LEXINGTON, Ky. — The opioid epidemic continues to ravage the Commonwealth. But a new restaurant in Lexington’s East End is aiming to help those in substance abuse recovery and striving to set a new tone for the food industry.

What You Need To Know

  • DV8's newest location is at 594 E. Third St.

  • Owner Rob Perez opened DV8 as a second chance employment

  • DV8 employs 100% of people in active recovery 

  • DV8 rotates weekly specials for new pastry options

DV8 Kitchen serves up more than sweet pastries and breakfast items. The owner, Rob Perez, is celebrating 31 years sober, but he is not stopping there. He is making his purpose in life to help others.

“The goal is to find people that are in active recovery,” said Perez.

Owner Rob Perez points to graffiti artwork on the building of DV8 Kitchen behind him. (Spectrum News 1/Diamond Palmer)

The goal of DV8 is to employ people in active recovery in hopes that they can leave addiction behind them and follow the 12-step recovery plan for sobriety. The 12-step recovery plan starts with honesty and ends with service.

“The idea is hope, and the beginning of what we do is have our graffiti installation here, and that is hope,” said Perez.

This hope has not always existed for Perez. It took numerous conversations with his wife to give him the hope of hiring those in recovery to help his business strategy. His employees maintain sobriety in return for working in an encouraging environment, with everything from exposed ceiling pipes to an open kitchen layout exhibiting transparency between Perez and his staff.

“We work with our staff and we even designed our building to contemplate that. It is about how do you live a life with no secrets, with no hidden agendas,” said Perez.

Owner Rob Perez points to graffiti artwork on the building of DV8 Kitchen behind him. (Spectrum News 1/Diamond Palmer)

The employees at DV8 have to be honest with themselves and honest with each other for things to run smoothly.

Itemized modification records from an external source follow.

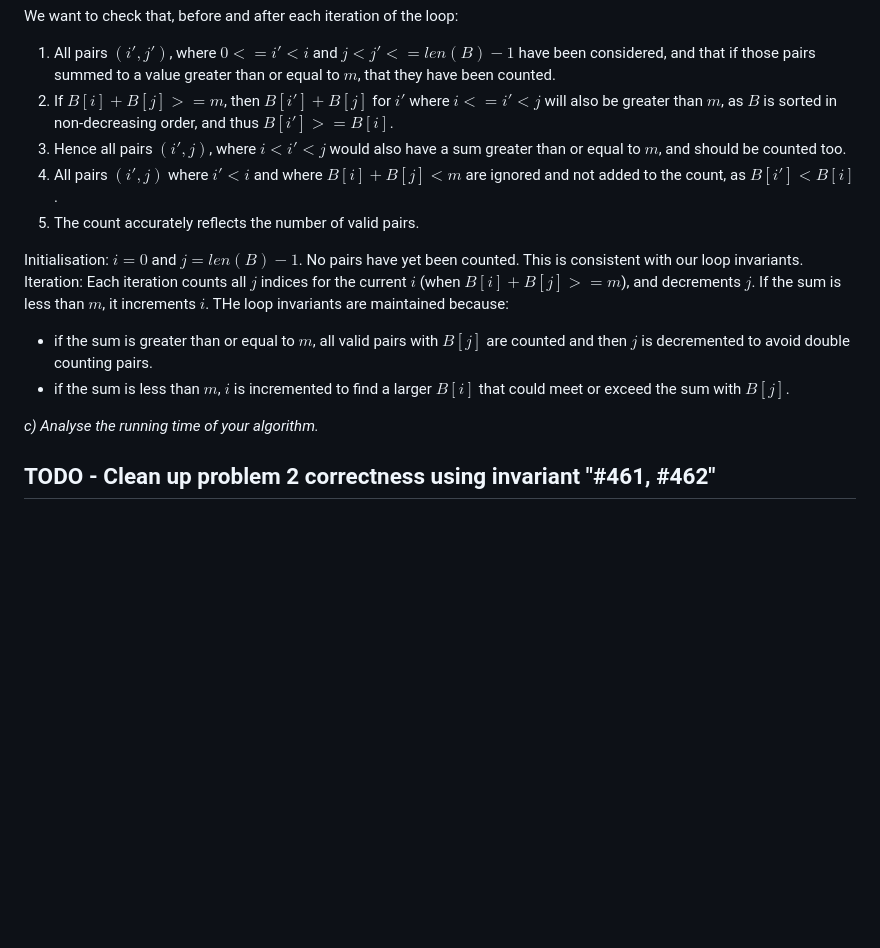
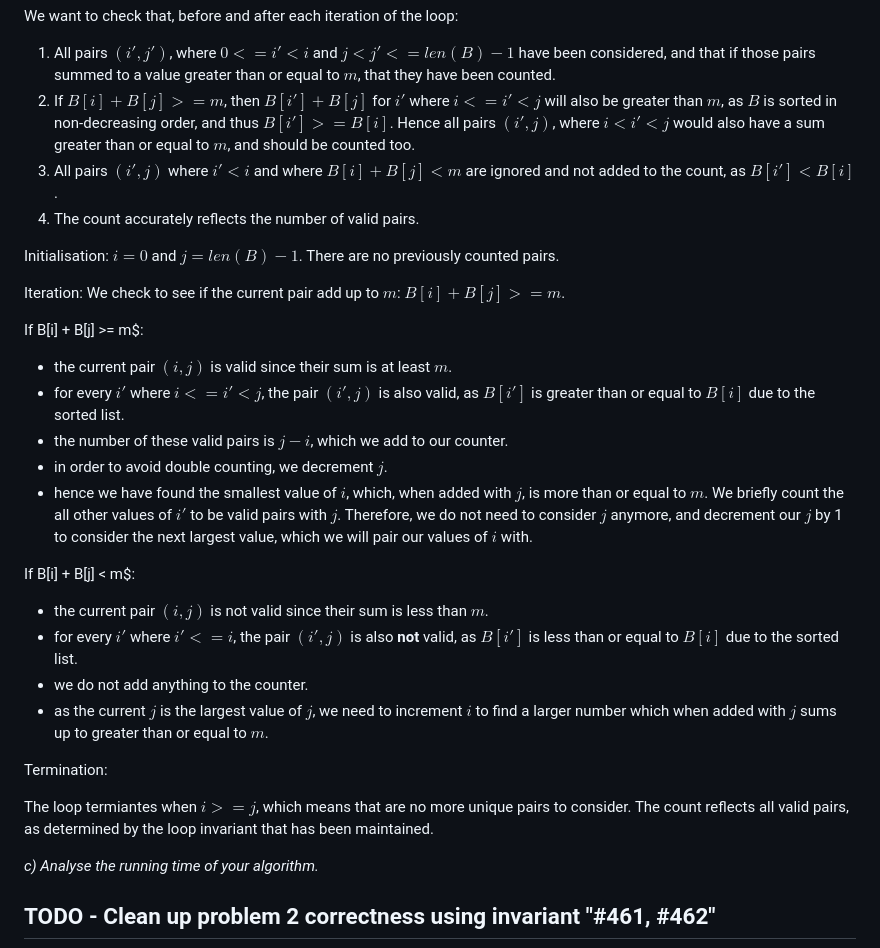
Before and after one commit to infernocadet/comp2123, a Markdown page: Assignments/assignment-1.md, the part around the change. Drawn GitHub-style; blank space fills up the shorter version.

Commit message:
assignment

```diff
--- a/Assignments/assignment-1.md
+++ b/Assignments/assignment-1.md
@@ -197,15 +197,33 @@ We can use loop invariants to argue the correctness of the two-pointer algorithm
 
 We want to check that, before and after each iteration of the loop:
 1. All pairs $(i', j')$, where $0 <= i' < i$ and $j < j' <= len(B) - 1$ have been considered, and that if those pairs summed to a value greater than or equal to $m$, that they have been counted.
-2. If $B[i] + B[j] >= m$, then $B[i'] + B[j]$ for $i'$ where $i <= i' < j$ will also be greater than $m$, as $B$ is sorted in non-decreasing order, and thus $B[i'] >= B[i]$.
-3. Hence all pairs $(i', j)$, where $i < i' < j$ would also have a sum greater than or equal to $m$, and should be counted too.
+2. If $B[i] + B[j] >= m$, then $B[i'] + B[j]$ for $i'$ where $i <= i' < j$ will also be greater than $m$, as $B$ is sorted in non-decreasing order, and thus $B[i'] >= B[i]$. Hence all pairs $(i', j)$, where $i < i' < j$ would also have a sum greater than or equal to $m$, and should be counted too.
 4. All pairs $(i', j)$ where $i' < i$ and where $B[i] + B[j] < m$ are ignored and not added to the count, as $B[i'] < B[i]$.
 4. The count accurately reflects the number of valid pairs.
 
-Initialisation: $i = 0$ and $j = len(B) - 1$. No pairs have yet been counted. This is consistent with our loop invariants.
-Iteration: Each iteration counts all $j$ indices for the current $i$ (when $B[i] + B[j] >= m$), and decrements $j$. If the sum is less than $m$, it increments $i$. THe loop invariants are maintained because:
-- if the sum is greater than or equal to $m$, all valid pairs with $B[j]$ are counted and then $j$ is decremented to avoid double counting pairs.
-- if the sum is less than $m$, $i$ is incremented to find a larger $B[i]$ that could meet or exceed the sum with $B[j]$.
+Initialisation: $i = 0$ and $j = len(B) - 1$. There are no previously counted pairs.
+
+Iteration: We check to see if the current pair add up to $m$: $B[i] + B[j] >= m$.
+
+If B[i] + B[j] >= m$:
+
+- the current pair $(i, j)$ is valid since their sum is at least $m$.
+- for every $i'$ where $i <= i' < j$, the pair $(i', j)$ is also valid, as $B[i']$ is greater than or equal to $B[i]$ due to the sorted list.
+- the number of these valid pairs is $j-i$, which we add to our counter.
+- in order to avoid double counting, we decrement $j$.
+- hence we have found the smallest value of $i$, which, when added with $j$, is more than or equal to $m$. We briefly count the all other values of $i'$ to be valid pairs with $j$. Therefore, we do not need to consider $j$ anymore, and decrement our $j$ by 1 to consider the next largest value, which we will pair our values of $i$ with.
+
+If B[i] + B[j] < m$:
+
+- the current pair $(i, j)$ is not valid since their sum is less than $m$.
+- for every $i'$ where $i' <= i$, the pair $(i', j)$ is also **not** valid, as $B[i']$ is less than or equal to $B[i]$ due to the sorted list.
+- we do not add anything to the counter.
+- as the current $j$ is the largest value of $j$, we need to increment $i$ to find a larger number which when added with $j$ sums up to greater than or equal to $m$.
+
+Termination:
+
+The loop termiantes when $i >= j$, which means that are no more unique pairs to consider. The count reflects all valid pairs, as determined by the loop invariant that has been maintained.
+
 
 *c) Analyse the running time of your algorithm.*
 
```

“Having brothers and sisters around you in recovery, they keep you accountable. Things like, 'Are you alright? What is going on with you? What step are you working on? Are you having a difficult time with it?'" said DV8 kitchen chef Hannah Coffey.

Coffey provides support and receives it from her colleagues. Coffey attended the University of Kentucky before transferring to Sullivan University. That is something she is thankful for in addition to finding her true passion in life. She chooses recovery as a way to have better control of her life.

“We build each other up on a daily basis. The key is one day at a time, 24 hours, stay sober, are you still sober today? If you are, all the praise,” said Coffey.

“We can have a good relationship as an employer with each of these folks no matter what their past is. Encourage them to be in recovery, hold them accountable to be in recovery, great things happen,” said Perez.

Perez is proud to boast 100% of DV8 kitchen employees are on the path of recovery. Those same employees learn new weekly recipes from chef Coffey for new specials.

“If you give someone a chance in recovery, they can perform and outperform the general population,” said Perez.

Perez said opening a third DV8 Kitchen location is not out of the question, and he looks forward to continuing to build tenure with his staff.